During the dark days of the Holocaust, a bright 14-year-old girl of the Lodz ghetto committed her deepest feelings to a diary. Now that important diary is published.
Lipszyc’s journal was found at the end of World War II near an Auschwitz crematorium by a Russian army doctor who left it to her daughter, who passed it on to the Jewish social service organization that sponsored its translation and publication. But the author did not perish at Auschwitz. Unlike all her immediate family, she survived the war, her destiny after it unknown. Her adolescent diary begins during the Jewish New Year in the fall of 1943 and ends just after Passover the following spring. The teenager, whose parents had already perished, writes of her beloved ghetto mentor, Surcia. Lipszyc and her siblings lived with young cousins in a household headed by a girl a few years older. Her brother and sister were deported by the Nazis in a roundup of Jews deemed useless. Throughout the diary, hope and faith yield to misery and despair. Hours of factory work and attempts at sewing lessons precede inevitable declines in health and spirit. It was a cold winter in the Lodz ghetto. Rations were meager, and food was stolen. People slowly starved to death. Awaiting necessary identification cards, missing daily portions of soup, wondering who stole precious marmalade, and counting the latest deaths, Lipszyc wrote her poetry and reflections: “What’s going to happen tomorrow, we don’t know!... / Oh, God! Help us at last!” The brief diary is supported by contributions of valuable essays.

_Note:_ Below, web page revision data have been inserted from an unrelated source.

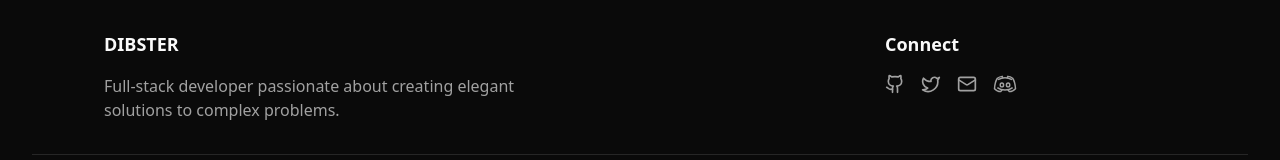
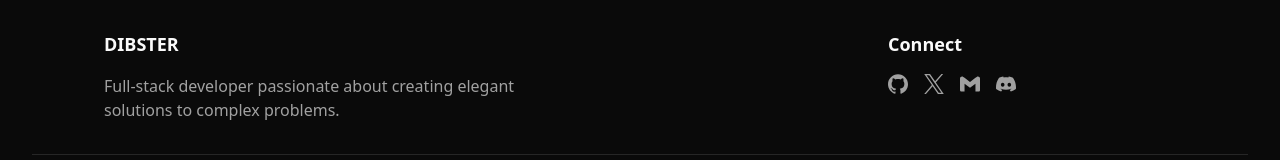
Before and after one commit to DEV-DIBSTER/Personal-Website, a Next.js app: page /sitemap in a window 1280 px wide. Shown: the part 545-705 px from the top of the page. Built offline with nearby package versions, Linux system fonts and the light colour scheme.

Commit message:
refractor: social icons

```diff
--- a/src/app/components/Footer.js
+++ b/src/app/components/Footer.js
@@ -1,5 +1,4 @@
 import Link from "next/link";
-import { Github, Twitter, Linkedin, Mail } from "lucide-react";
 
 const Footer = () => {
   return (
@@ -17,28 +16,16 @@ const Footer = () => {
             <h3 className="text-lg font-semibold mb-4">Connect</h3>
             <div className="flex space-x-4">
               <Link href="https://github.com/DEV-DIBSTER" target="_blank" rel="noopener noreferrer" aria-label="GitHub">
-                <Github className="h-5 w-5 text-muted-foreground hover:text-foreground transition-colors" />
+                <svg role="img" viewBox="0 0 24 24" xmlns="http://www.w3.org/2000/svg" className="h-5 w-5 text-muted-foreground hover:text-foreground transition-colors fill-current"><title>GitHub</title><path d="M12 .297c-6.63 0-12 5.373-12 12 0 5.303 3.438 9.8 8.205 11.385.6.113.82-.258.82-.577 0-.285-.01-1.04-.015-2.04-3.338.724-4.042-1.61-4.042-1.61C4.422 18.07 3.633 17.7 3.633 17.7c-1.087-.744.084-.729.084-.729 1.205.084 1.838 1.236 1.838 1.236 1.07 1.835 2.809 1.305 3.495.998.108-.776.417-1.305.76-1.605-2.665-.3-5.466-1.332-5.466-5.93 0-1.31.465-2.38 1.235-3.22-.135-.303-.54-1.523.105-3.176 0 0 1.005-.322 3.3 1.23.96-.267 1.98-.399 3-.405 1.02.006 2.04.138 3 .405 2.28-1.552 3.285-1.23 3.285-1.23.645 1.653.24 2.873.12 3.176.765.84 1.23 1.91 1.23 3.22 0 4.61-2.805 5.625-5.475 5.92.42.36.81 1.096.81 2.22 0 1.606-.015 2.896-.015 3.286 0 .315.21.69.825.57C20.565 22.092 24 17.592 24 12.297c0-6.627-5.373-12-12-12"/></svg>
               </Link>
-              <Link href="https://twitter.com/DEV_DIBSTER" target="_blank" rel="noopener noreferrer" aria-label="Twitter">
-                <Twitter className="h-5 w-5 text-muted-foreground hover:text-foreground transition-colors" />
+              <Link href="https://twitter.com/DEV_DIBSTER" target="_blank" rel="noopener noreferrer" aria-label="X">
+                <svg role="img" viewBox="0 0 24 24" xmlns="http://www.w3.org/2000/svg" className="h-5 w-5 text-muted-foreground hover:text-foreground transition-colors fill-current"><title>X</title><path d="M14.234 10.162 22.977 0h-2.072l-7.591 8.824L7.251 0H.258l9.168 13.343L.258 24H2.33l8.016-9.318L16.749 24h6.993zm-2.837 3.299-.929-1.329L3.076 1.56h3.182l5.965 8.532.929 1.329 7.754 11.09h-3.182z"/></svg>
               </Link>
-              <Link href="mailto:me@dibster.dev" aria-label="Email">
-                <Mail className="h-5 w-5 text-muted-foreground hover:text-foreground transition-colors" />
+              <Link href="mailto:me@dibster.dev" aria-label="Gmail">
+                <svg role="img" viewBox="0 0 24 24" xmlns="http://www.w3.org/2000/svg" className="h-5 w-5 text-muted-foreground hover:text-foreground transition-colors fill-current"><title>Gmail</title><path d="M24 5.457v13.909c0 .904-.732 1.636-1.636 1.636h-3.819V11.73L12 16.64l-6.545-4.91v9.273H1.636A1.636 1.636 0 0 1 0 19.366V5.457c0-2.023 2.309-3.178 3.927-1.964L5.455 4.64 12 9.548l6.545-4.91 1.528-1.145C21.69 2.28 24 3.434 24 5.457z"/></svg>
               </Link>
               <Link href="https://discord.com/users/757296951925538856" target="_blank" rel="noopener noreferrer" aria-label="Discord">
-                <svg
-                  xmlns="http://www.w3.org/2000/svg"
-                  viewBox="0 0 48 48"
-                  className="h-7 w-7 text-muted-foreground hover:text-foreground transition-colors stroke-current fill-none -mt-[4px] -ml-[2px]"
-                  strokeWidth="2.5"
-                >
-                  <path d="M10.9 30.1c2.65 2 6.64 4.1 13.1 4.1s10.44-2.1 13.1-4.1"/>
-                  <path d="M36 16.6c-3.23-1.65-6.43-3.2-12-3.2s-8.75 1.55-12 3.2"/>
-                  <path d="m20.5 13.7-1.4-2.76a17.06 17.06 0 0 0-8.18 3.27S6.75 20.25 6 32.18c4.22 4.87 10.64 4.9 10.64 4.9l2.48-3.3"/>
-                  <path d="m28.9 33.75 2.49 3.32s6.41-.02 10.64-4.88c-.75-11.93-4.92-18-4.92-18s-3.75-2.94-8.18-3.27l-1.36 2.77"/>
-                  <ellipse cx="18.68" cy="25.64" rx="2.87" ry="3.27"/>
-                  <ellipse cx="29.32" cy="25.64" rx="2.87" ry="3.27"/>
-                </svg>
+                <svg role="img" viewBox="0 0 24 24" xmlns="http://www.w3.org/2000/svg" className="h-5 w-5 text-muted-foreground hover:text-foreground transition-colors fill-current"><title>Discord</title><path d="M20.317 4.3698a19.7913 19.7913 0 00-4.8851-1.5152.0741.0741 0 00-.0785.0371c-.211.3753-.4447.8648-.6083 1.2495-1.8447-.2762-3.68-.2762-5.4868 0-.1636-.3933-.4058-.8742-.6177-1.2495a.077.077 0 00-.0785-.037 19.7363 19.7363 0 00-4.8852 1.515.0699.0699 0 00-.0321.0277C.5334 9.0458-.319 13.5799.0992 18.0578a.0824.0824 0 00.0312.0561c2.0528 1.5076 4.0413 2.4228 5.9929 3.0294a.0777.0777 0 00.0842-.0276c.4616-.6304.8731-1.2952 1.226-1.9942a.076.076 0 00-.0416-.1057c-.6528-.2476-1.2743-.5495-1.8722-.8923a.077.077 0 01-.0076-.1277c.1258-.0943.2517-.1923.3718-.2914a.0743.0743 0 01.0776-.0105c3.9278 1.7933 8.18 1.7933 12.0614 0a.0739.0739 0 01.0785.0095c.1202.099.246.1981.3728.2924a.077.077 0 01-.0066.1276 12.2986 12.2986 0 01-1.873.8914.0766.0766 0 00-.0407.1067c.3604.698.7719 1.3628 1.225 1.9932a.076.076 0 00.0842.0286c1.961-.6067 3.9495-1.5219 6.0023-3.0294a.077.077 0 00.0313-.0552c.5004-5.177-.8382-9.6739-3.5485-13.6604a.061.061 0 00-.0312-.0286zM8.02 15.3312c-1.1825 0-2.1569-1.0857-2.1569-2.419 0-1.3332.9555-2.4189 2.157-2.4189 1.2108 0 2.1757 1.0952 2.1568 2.419 0 1.3332-.9555 2.4189-2.1569 2.4189zm7.9748 0c-1.1825 0-2.1569-1.0857-2.1569-2.419 0-1.3332.9554-2.4189 2.1569-2.4189 1.2108 0 2.1757 1.0952 2.1568 2.419 0 1.3332-.946 2.4189-2.1568 2.4189Z"/></svg>
               </Link>
             </div>
           </div>
```
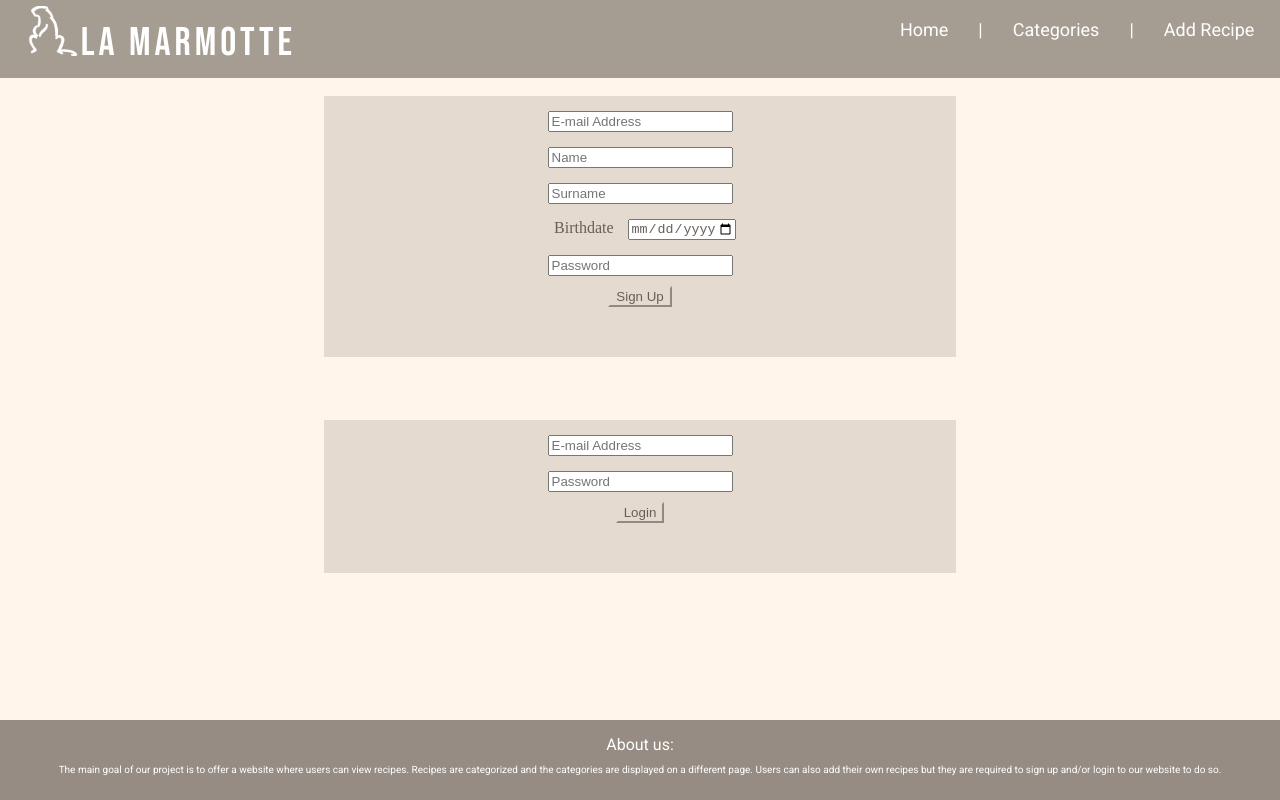
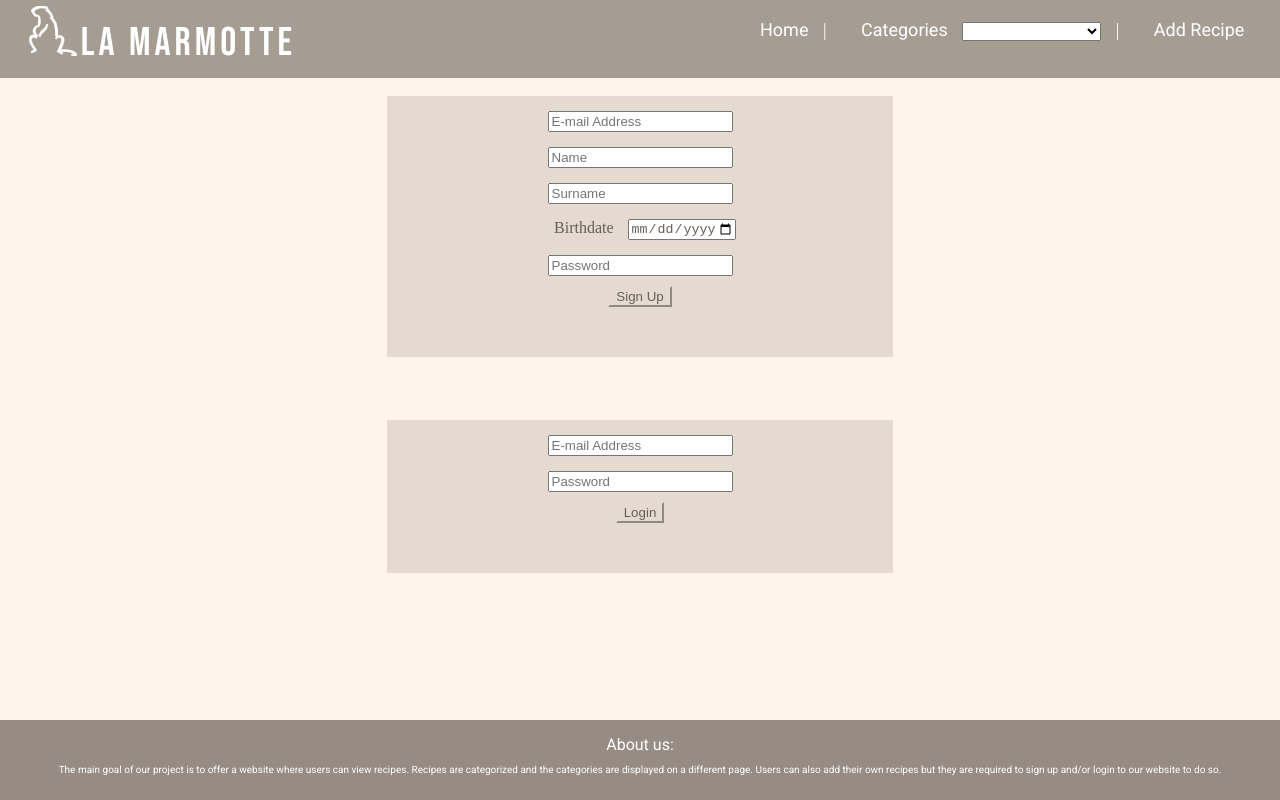
Before and after one commit to DrengrVikingr/cs391project, a plain HTML site: page sign_up_login_page/sign_up_login.html in a window 1280 px wide. Drawn offline with Linux system fonts and the light colour scheme.

Commit message:
added categories feature

```diff
--- a/sign_up_login_page/sign_up_login.css
+++ b/sign_up_login_page/sign_up_login.css
@@ -43,6 +43,15 @@ div.navigation {
 }
 
 div.navigation a {
+    margin-right: 10px;
+    font-family: 'Roboto';
+    color: white;
+    text-decoration: none;
+    padding-left: 30px;
+}
+
+.label {
+    margin-right: 10px;
     font-family: 'Roboto';
     color: white;
     text-decoration: none;
@@ -51,7 +60,7 @@ div.navigation a {
 
 form {
     display: inline-block;
-    width: 50%;
+    width: 40%;
     margin: 2.5%;
     background-color: rgb(166, 156, 146, 0.3);
 }
--- a/sign_up_login_page/sign_up_login.html
+++ b/sign_up_login_page/sign_up_login.html
@@ -6,8 +6,30 @@
 	</head>
 	<body>
 		<header>
-  			<nav><a class="icon"><img  height="50px" src="img/logo-cream.png"/></a><a class="marmotte" href="../home/index.html">La Marmotte</a>
-    		<div class="navigation"><a  href="../home/index.html">Home</a><a  href="../home/index.html">|</a><a  href="#">Categories</a><a  href="recipeSite.html">|</a><a  href="../add_recipe_page/add_recipe.html">Add Recipe</a></div>
+  			<nav>
+				<a class="icon"><img  height="50px" src="img/logo-cream.png"/></a>
+				<a class="marmotte" href="../home/index.html">La Marmotte</a>
+    			<div class="navigation">
+					<a  href="../home/index.html">Home</a>
+					|
+					<label for="categories" class="label">Categories</label>
+					<select name="categories" style="margin-right: 10px;" onchange="location = this.value;">
+						<optgroup label="Starters" id="starters">
+							<option></option>
+							<option></option>
+						 </optgroup>
+						 <optgroup label="Main Dishes" id="mainDishes">
+							<option></option>
+							<option></option>
+						 </optgroup>
+						 <optgroup label="Desserts" id="desserts">
+							<option value="../ChocolateBabka/babka.html">Chocolate Babka</option>
+							<option></option>
+						 </optgroup>
+					</select>
+					|
+					<a  href="../add_recipe_page/add_recipe.html">Add Recipe</a>
+				</div>
   			</nav>
 		</header>
 		<div>
--- a/sign_up_login_page/sign_up_login.js
+++ b/sign_up_login_page/sign_up_login.js
@@ -47,3 +47,17 @@ function login() {
     alert("Sorry, your browser does not support local storage");
   }
 }
+
+function getRecipes() {
+  if (localStorage.getItem("recipeIndex") > 0) {
+    var index = localStorage.getItem("recipeIndex");
+    for (i = 0; i < index; i++) {
+      var recipe = JSON.parse(localStorage.getItem("recipe" + i));
+      var option = document.getElementById(recipe.category);
+      var recipeOpt = document.createElement("option");
+      recipeOpt.text = recipe.name;
+      recipeOpt.value = recipe.link;
+      option.appendChild(recipeOpt);
+    }
+  }
+}
```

It is well-known that many diaries were written during the Holocaust. Most, like their authors, were lost. Only a few, like Lipszyc’s, survived. Her ultimate fate may be unknown, but her journal of torment is a testament to the survival of the human spirit in the face of evil.